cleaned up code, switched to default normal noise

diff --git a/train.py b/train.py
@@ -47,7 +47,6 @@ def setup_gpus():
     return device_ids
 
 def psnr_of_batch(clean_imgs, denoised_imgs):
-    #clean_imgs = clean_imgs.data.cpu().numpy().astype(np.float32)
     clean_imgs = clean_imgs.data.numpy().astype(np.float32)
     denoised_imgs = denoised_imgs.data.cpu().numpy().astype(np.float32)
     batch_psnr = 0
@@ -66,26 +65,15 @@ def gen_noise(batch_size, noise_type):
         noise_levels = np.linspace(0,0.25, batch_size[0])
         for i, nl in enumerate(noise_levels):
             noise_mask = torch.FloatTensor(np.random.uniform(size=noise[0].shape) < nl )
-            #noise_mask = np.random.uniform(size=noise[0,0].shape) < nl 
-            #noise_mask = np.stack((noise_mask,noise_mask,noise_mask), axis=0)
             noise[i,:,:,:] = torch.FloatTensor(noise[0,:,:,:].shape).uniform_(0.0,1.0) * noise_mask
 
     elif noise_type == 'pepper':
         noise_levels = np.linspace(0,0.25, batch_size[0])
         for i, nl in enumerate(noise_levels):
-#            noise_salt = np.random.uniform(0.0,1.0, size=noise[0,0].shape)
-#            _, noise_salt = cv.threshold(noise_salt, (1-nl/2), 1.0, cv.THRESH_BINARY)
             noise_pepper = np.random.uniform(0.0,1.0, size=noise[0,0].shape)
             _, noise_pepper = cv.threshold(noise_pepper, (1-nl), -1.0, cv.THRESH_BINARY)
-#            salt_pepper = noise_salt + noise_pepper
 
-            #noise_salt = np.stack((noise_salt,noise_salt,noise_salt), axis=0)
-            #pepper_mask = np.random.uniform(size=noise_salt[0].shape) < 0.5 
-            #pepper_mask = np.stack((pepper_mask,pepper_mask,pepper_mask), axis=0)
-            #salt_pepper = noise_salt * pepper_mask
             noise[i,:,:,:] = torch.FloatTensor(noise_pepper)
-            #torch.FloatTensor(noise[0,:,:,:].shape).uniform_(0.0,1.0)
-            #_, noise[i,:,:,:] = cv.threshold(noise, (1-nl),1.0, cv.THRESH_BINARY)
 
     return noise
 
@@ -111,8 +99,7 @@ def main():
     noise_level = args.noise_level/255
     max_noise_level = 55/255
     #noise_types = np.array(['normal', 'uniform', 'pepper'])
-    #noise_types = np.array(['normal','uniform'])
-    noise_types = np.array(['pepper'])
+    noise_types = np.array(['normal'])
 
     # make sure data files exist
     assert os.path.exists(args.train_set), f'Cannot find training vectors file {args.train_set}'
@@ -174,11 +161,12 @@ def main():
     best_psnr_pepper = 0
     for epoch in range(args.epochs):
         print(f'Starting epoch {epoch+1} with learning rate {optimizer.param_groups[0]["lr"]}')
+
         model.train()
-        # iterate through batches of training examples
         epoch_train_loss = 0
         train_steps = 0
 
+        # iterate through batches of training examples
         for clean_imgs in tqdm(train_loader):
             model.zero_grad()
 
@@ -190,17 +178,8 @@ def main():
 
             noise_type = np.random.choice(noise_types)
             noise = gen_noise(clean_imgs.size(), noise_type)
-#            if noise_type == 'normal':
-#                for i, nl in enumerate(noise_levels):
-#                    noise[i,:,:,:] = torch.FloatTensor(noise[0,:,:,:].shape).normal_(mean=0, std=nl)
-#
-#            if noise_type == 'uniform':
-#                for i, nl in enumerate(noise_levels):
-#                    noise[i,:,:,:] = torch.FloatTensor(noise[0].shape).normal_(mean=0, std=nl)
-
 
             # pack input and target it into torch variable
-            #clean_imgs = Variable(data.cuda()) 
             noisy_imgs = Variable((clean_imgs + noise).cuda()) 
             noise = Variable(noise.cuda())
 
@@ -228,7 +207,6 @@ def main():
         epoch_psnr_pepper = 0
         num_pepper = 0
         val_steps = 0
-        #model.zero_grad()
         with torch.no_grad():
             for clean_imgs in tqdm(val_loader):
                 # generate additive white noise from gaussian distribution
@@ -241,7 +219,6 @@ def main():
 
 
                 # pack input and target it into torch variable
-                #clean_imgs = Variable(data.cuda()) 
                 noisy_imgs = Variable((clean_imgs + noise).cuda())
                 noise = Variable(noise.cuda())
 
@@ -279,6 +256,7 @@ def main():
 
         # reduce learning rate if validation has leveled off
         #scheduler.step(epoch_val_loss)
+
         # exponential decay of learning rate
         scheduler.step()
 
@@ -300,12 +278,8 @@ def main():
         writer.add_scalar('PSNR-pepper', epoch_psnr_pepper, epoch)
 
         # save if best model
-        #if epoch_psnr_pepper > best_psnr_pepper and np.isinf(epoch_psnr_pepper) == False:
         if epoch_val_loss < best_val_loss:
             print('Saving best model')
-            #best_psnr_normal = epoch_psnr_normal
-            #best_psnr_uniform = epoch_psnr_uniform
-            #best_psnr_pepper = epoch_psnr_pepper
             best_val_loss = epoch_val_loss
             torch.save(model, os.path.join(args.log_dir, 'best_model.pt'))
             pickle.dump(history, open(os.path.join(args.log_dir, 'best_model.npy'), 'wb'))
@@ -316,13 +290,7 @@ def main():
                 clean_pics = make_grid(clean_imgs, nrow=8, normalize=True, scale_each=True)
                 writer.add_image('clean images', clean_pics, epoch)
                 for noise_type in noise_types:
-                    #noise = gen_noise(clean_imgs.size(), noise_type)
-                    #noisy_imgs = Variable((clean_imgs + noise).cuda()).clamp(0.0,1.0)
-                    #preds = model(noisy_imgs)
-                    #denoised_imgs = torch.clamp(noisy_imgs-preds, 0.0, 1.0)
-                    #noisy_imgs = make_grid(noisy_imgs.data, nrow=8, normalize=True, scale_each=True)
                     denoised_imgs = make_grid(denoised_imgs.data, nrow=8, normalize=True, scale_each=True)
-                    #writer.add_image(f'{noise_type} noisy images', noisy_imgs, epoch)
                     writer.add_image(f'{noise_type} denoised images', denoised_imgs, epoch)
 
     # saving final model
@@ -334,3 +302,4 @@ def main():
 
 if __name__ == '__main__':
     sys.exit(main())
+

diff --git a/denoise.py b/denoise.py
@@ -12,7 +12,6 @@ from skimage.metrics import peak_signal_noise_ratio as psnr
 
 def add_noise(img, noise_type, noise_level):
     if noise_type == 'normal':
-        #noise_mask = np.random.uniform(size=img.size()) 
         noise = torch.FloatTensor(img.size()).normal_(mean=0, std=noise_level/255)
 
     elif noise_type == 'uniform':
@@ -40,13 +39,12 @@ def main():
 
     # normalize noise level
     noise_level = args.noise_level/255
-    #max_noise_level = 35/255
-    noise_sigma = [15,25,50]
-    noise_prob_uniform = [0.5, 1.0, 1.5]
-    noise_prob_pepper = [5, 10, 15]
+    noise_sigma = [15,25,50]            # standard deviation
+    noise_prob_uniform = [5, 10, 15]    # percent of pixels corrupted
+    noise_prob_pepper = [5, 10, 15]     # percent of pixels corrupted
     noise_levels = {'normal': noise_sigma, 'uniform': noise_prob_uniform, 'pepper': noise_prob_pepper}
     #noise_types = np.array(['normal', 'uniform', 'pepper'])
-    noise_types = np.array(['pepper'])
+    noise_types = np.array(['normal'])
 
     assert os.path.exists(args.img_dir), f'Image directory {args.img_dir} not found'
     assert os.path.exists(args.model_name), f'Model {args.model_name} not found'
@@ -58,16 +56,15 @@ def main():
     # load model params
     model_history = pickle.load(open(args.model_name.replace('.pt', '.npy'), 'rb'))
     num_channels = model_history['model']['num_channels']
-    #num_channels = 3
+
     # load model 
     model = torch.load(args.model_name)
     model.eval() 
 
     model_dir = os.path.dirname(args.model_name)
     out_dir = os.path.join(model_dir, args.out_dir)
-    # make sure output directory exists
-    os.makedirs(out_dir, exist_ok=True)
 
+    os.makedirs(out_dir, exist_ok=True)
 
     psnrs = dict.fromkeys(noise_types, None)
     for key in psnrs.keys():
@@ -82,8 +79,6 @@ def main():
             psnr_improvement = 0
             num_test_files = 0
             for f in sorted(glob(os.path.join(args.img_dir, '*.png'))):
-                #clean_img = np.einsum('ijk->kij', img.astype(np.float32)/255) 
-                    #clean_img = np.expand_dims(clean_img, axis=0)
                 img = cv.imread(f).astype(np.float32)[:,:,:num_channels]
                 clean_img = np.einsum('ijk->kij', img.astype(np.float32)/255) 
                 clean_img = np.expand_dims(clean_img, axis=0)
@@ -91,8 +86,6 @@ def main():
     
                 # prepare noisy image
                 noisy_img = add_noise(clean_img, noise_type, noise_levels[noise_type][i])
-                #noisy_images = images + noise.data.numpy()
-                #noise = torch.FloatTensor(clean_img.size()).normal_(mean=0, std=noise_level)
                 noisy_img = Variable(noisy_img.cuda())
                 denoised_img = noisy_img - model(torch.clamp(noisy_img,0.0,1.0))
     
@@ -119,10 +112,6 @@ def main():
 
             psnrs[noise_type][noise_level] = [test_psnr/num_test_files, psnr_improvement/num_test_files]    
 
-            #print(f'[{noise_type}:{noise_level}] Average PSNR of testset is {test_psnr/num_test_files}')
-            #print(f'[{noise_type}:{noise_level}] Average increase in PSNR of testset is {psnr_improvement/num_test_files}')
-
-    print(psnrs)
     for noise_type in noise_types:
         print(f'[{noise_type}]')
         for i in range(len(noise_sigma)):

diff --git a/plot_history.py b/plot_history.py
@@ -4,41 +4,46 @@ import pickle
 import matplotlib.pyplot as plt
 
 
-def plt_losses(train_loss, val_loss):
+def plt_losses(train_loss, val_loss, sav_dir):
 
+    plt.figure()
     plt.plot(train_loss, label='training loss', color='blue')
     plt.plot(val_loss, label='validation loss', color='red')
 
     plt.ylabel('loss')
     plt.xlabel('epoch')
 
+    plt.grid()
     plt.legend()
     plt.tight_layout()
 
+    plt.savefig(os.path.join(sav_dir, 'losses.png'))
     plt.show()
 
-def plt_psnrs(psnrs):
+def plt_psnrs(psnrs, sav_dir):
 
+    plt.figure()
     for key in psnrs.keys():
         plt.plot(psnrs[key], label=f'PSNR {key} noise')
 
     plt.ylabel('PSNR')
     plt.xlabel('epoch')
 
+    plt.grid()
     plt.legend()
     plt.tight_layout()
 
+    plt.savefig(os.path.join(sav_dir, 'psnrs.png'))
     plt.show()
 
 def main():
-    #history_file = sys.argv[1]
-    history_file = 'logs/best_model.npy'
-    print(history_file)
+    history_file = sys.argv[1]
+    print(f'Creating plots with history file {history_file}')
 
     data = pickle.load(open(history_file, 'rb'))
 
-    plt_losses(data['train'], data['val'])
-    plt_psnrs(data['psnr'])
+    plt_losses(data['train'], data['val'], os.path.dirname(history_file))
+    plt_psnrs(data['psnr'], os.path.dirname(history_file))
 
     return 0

= = = =

#### ASSIGNMENT:
Each line in the listing where the word "True" is found is to be copied.

#### SOLUTION TO THIS EXERCISE:
                 clean_pics = make_grid(clean_imgs, nrow=8, normalize=True, scale_each=True)
-                    #noisy_imgs = make_grid(noisy_imgs.data, nrow=8, normalize=True, scale_each=True)
                     denoised_imgs = make_grid(denoised_imgs.data, nrow=8, normalize=True, scale_each=True)
-    os.makedirs(out_dir, exist_ok=True)
+    os.makedirs(out_dir, exist_ok=True)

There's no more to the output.